Video games are great for teaching us essential writing techniques and nowhere is that more clear than in how a game sets up its story.
Of course, not all video games have rich lore and complex character relationships like Dragon Age or Final Fantasy. I’m not about to make a case for why Pac-Man is actually literary genius, as fun as that would be. But the importance of a good setup is built into video games, by virtual of just games being games.
Essentially, video games are quests. It’s all about action.
Find the thing. Do the thing. Save the thing.
You get the idea. A simple but effective mechanic designed to keep gamers butts on their seat.
That’s why role-playing games like Mass Effect, The Last of Us, and The World Ends With You are excellent at quickly establishing a goal and why it matters which is vital to the set-up of a story. This is what novels need to do.
Next time you approach your opening chapters, think of your protagonist as a player and consider implementing the following techniques:
Games know how to cut right to the chase (in some cases, literally).
The point of this, of course, is to immerse the player as quickly as possible. And, most importantly, to not be boring. Games just give the basics, and the player learns the rest on the journey.
Another benefit of this is that it creates a mystery.
You’ll come across this a lot in my Write A Great Opener series, but in my opinion mystery is a lot more important than action in a novel’s first chapter.
Curiosity keeps a gamer gaming, in the same way it keeps a reader reading.
Only reveal what we need to know to understand the situation.
Most games, at least the ones I like to play, involve fighting some baddies.
Naturally, not all novels can or even should start this way, but something chaotic should be happening soon. This doesn’t have to be the inciting incident but it should be the first action that leads to the inciting incident.
Don’t just have internal conflict because we have no reason to care about a character’s emotions this early in the story. A balance of both is key.
As I’ve already mentioned, games have no choice but to give their players something to do, whether it’s find something, or fight something, or go someplace.
Whatever this something is, it is fundamental to the rest of the game.
While throwing chaos and mystery at our protagonist is all well and good, if our protagonist just stands there gawking and not doing anything, it’ll get old pretty fast. Give them something to do, a person to find, a conversation to have, or an objective to be met.
Not top of that, there has to be a good reason the protagonist has to do it and not some other character. The character needs a reason to be involved with the conflict.
In a video game, the player’s character usually has a power, weapon, or talent that sets them apart from the others.
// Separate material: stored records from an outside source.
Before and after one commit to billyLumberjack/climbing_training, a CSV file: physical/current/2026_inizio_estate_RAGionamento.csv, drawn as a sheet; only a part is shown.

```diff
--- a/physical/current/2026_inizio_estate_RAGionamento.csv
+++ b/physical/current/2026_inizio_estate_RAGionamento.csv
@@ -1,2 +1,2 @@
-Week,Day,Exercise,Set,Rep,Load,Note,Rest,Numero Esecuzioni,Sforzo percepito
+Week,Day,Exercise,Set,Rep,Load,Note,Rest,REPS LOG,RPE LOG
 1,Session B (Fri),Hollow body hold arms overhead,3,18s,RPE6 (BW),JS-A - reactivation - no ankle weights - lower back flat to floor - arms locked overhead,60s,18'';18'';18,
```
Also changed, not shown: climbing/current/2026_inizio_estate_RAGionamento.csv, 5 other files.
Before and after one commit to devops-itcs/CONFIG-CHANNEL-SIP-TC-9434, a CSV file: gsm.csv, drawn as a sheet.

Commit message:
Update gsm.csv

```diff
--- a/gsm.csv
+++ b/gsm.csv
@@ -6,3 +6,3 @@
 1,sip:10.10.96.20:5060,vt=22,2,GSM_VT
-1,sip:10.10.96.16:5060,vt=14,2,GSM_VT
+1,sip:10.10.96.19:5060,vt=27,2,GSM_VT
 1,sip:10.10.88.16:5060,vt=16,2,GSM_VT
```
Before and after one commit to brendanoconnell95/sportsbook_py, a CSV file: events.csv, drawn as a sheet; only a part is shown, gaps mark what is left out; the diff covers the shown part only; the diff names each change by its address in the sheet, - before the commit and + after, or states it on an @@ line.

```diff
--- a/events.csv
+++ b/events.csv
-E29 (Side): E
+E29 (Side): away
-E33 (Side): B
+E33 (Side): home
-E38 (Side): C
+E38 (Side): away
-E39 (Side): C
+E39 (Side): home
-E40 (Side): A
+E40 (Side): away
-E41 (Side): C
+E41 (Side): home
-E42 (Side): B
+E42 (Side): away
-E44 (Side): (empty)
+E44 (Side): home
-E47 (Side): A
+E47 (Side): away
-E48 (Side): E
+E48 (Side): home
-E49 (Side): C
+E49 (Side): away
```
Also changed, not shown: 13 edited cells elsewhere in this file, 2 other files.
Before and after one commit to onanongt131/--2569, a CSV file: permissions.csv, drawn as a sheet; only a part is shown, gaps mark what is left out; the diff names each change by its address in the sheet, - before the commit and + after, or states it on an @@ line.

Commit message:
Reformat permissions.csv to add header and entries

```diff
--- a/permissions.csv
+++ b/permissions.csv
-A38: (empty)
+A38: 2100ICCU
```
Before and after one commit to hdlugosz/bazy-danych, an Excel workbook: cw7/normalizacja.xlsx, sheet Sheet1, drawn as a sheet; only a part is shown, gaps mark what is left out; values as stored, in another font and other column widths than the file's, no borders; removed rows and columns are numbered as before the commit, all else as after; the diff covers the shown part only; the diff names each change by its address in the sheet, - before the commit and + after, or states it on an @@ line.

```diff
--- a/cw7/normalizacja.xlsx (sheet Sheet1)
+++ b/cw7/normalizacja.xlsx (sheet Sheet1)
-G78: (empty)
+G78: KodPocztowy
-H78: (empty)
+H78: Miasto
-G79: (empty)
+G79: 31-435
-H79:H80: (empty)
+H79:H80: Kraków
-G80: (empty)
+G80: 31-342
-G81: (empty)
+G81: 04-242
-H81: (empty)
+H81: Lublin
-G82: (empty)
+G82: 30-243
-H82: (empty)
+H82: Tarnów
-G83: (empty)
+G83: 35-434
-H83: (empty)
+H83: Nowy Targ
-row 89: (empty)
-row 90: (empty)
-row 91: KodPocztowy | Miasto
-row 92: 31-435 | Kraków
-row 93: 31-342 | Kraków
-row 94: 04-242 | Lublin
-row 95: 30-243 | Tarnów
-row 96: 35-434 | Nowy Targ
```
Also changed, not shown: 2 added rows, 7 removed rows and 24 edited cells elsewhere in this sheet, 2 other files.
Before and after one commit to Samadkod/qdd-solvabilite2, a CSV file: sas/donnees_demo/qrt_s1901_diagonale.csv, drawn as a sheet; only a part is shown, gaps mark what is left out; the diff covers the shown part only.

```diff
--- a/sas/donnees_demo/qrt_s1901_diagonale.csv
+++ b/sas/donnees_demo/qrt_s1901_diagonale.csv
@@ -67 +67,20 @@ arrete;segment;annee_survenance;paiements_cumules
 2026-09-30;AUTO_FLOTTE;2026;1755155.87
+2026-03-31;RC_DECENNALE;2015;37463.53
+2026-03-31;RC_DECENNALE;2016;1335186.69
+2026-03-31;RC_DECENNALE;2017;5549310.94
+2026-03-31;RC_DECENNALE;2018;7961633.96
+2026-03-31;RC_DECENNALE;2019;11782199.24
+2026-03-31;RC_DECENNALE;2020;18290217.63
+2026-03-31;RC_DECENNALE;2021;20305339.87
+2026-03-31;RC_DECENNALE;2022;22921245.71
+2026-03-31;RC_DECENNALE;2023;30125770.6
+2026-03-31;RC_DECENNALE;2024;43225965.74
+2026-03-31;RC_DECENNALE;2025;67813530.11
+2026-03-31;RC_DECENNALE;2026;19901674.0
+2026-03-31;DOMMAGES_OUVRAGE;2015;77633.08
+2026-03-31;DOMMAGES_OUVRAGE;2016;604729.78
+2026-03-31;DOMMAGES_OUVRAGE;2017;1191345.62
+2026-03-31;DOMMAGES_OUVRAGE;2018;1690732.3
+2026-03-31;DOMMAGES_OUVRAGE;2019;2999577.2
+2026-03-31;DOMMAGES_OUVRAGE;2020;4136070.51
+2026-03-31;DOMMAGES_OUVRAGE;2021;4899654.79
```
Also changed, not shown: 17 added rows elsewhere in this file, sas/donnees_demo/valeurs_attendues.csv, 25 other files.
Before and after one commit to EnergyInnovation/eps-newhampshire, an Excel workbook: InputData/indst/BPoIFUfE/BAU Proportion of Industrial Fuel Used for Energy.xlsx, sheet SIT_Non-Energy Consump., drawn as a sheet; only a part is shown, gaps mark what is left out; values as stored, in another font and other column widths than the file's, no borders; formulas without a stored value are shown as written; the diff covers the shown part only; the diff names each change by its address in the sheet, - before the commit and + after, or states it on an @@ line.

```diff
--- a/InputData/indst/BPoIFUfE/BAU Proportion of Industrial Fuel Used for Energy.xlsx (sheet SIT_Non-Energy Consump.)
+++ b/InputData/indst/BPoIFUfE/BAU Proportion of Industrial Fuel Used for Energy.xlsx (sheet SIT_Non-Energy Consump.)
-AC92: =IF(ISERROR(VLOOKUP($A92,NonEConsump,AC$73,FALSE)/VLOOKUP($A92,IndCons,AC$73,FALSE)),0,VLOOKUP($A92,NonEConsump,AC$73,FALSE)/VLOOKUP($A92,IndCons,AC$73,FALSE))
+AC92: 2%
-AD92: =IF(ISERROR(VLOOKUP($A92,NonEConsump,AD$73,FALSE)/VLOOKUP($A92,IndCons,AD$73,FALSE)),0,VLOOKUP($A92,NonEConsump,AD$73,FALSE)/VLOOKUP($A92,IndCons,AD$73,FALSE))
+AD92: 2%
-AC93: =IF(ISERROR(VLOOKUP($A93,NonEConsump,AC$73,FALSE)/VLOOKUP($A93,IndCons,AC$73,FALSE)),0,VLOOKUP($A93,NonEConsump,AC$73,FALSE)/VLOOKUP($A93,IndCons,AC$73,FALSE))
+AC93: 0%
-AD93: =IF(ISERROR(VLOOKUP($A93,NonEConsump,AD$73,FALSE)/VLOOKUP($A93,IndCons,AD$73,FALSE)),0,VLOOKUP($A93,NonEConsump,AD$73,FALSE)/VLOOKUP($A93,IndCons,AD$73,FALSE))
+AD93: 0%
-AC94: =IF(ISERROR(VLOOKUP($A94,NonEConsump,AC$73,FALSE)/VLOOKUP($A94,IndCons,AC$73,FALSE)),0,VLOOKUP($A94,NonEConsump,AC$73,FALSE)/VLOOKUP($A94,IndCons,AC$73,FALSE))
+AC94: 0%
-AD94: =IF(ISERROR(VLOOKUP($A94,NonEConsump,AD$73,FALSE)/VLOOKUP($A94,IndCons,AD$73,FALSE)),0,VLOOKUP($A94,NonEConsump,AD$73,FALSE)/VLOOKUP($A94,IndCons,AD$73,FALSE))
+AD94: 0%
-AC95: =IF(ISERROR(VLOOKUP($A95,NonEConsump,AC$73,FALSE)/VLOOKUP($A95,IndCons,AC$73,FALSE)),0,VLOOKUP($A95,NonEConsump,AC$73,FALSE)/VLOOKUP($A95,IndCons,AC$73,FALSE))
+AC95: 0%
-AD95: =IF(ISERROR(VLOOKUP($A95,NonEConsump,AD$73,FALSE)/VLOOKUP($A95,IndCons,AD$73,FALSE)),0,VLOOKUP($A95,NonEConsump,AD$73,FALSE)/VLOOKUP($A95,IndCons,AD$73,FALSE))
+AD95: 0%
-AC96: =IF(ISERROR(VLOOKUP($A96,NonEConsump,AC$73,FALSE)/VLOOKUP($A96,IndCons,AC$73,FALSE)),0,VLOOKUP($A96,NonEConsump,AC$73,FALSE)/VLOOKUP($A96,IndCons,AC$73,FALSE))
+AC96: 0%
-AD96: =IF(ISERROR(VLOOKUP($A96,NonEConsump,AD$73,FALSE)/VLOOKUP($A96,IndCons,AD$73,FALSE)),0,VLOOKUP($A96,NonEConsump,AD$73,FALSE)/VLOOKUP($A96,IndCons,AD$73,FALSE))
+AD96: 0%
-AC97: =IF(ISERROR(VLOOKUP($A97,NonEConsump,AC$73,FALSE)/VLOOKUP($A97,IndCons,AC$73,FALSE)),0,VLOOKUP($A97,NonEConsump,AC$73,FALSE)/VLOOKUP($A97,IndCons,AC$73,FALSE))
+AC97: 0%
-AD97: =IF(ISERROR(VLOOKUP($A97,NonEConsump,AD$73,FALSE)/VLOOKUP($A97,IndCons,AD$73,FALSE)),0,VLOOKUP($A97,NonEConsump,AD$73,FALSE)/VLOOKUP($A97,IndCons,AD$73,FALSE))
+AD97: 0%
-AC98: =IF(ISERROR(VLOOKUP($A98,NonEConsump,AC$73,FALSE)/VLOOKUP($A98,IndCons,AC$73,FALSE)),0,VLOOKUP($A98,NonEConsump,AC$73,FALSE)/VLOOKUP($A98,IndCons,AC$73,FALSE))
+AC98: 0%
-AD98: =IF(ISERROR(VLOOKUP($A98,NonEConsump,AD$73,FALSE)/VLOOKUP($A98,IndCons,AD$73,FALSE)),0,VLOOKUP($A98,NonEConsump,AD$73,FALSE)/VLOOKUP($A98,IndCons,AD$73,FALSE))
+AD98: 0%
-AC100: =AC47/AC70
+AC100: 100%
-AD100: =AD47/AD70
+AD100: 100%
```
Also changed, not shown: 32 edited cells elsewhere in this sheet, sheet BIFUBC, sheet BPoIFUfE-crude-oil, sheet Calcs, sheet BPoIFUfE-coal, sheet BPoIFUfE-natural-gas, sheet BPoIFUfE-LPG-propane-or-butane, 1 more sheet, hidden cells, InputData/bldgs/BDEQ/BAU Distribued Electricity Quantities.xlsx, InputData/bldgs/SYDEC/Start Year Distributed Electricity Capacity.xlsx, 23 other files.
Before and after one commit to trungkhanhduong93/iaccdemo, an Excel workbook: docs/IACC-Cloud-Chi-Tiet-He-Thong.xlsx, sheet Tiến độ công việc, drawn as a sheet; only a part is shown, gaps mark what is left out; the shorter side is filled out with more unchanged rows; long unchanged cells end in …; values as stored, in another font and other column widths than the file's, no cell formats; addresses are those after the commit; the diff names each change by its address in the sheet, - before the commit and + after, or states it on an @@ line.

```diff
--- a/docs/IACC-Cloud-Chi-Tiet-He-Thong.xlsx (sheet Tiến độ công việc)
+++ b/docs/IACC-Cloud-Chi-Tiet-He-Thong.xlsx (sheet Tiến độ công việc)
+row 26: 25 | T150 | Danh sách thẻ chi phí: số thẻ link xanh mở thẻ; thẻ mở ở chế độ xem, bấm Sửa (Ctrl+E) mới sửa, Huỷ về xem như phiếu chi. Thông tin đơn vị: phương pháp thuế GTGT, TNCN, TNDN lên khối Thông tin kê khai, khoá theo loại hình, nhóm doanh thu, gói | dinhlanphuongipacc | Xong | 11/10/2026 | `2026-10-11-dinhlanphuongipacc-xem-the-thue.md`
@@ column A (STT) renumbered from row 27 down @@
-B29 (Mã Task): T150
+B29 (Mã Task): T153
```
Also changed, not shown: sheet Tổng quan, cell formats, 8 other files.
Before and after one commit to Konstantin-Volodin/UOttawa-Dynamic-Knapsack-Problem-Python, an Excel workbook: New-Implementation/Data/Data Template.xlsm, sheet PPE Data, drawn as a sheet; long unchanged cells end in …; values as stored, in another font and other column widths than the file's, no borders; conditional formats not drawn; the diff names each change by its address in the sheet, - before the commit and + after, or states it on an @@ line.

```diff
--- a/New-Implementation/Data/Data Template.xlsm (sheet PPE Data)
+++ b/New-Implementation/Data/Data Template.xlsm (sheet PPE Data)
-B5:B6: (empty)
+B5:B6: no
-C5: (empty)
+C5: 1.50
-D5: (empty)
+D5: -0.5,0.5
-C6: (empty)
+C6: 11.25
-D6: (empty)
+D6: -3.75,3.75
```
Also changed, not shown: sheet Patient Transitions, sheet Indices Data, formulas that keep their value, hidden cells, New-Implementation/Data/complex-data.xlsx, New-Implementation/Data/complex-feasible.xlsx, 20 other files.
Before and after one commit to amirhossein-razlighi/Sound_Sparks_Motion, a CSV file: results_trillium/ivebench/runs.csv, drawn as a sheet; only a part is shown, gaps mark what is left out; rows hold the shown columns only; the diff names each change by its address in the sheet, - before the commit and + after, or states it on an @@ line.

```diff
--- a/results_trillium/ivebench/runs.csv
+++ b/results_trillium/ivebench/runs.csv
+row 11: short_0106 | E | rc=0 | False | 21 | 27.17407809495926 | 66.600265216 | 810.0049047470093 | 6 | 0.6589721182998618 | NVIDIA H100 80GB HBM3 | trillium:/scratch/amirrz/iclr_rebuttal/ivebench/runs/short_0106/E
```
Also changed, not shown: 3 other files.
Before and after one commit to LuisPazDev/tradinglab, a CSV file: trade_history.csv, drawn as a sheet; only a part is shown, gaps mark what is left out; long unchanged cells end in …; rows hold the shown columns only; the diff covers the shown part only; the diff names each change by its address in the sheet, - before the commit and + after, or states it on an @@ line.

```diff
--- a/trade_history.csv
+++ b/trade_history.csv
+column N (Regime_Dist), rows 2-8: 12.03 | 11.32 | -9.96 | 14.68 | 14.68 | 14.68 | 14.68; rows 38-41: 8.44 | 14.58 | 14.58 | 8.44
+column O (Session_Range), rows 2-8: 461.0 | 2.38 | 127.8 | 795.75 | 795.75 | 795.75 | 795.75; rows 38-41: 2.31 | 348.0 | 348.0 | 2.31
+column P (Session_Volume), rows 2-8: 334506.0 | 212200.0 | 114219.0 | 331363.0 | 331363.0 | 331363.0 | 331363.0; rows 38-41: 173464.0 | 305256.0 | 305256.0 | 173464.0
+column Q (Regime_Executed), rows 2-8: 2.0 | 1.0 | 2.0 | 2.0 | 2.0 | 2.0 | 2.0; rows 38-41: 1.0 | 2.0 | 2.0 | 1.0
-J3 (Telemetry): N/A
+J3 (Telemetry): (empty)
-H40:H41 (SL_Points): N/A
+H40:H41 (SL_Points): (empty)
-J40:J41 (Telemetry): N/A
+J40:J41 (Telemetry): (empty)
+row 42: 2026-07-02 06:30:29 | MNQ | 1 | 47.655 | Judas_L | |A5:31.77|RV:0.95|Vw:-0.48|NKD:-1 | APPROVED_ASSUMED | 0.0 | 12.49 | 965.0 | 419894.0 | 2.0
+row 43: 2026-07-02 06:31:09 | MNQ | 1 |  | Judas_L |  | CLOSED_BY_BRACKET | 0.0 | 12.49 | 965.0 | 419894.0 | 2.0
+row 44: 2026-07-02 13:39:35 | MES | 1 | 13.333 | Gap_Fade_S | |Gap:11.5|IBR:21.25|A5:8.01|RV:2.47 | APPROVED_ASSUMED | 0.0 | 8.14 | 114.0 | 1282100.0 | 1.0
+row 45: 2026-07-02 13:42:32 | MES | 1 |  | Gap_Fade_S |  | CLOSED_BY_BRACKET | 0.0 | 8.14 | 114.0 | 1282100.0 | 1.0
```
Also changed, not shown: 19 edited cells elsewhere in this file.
A note of caution: This can back-fire. A character that’s too wonderful tends to fall into a Mary Sue or Gary Stu trap. The best advice here is don’t overthink it.
And there we have it. Three things to consider when writing those opening chapters. Have you anything to add? Is there more video games can teach us?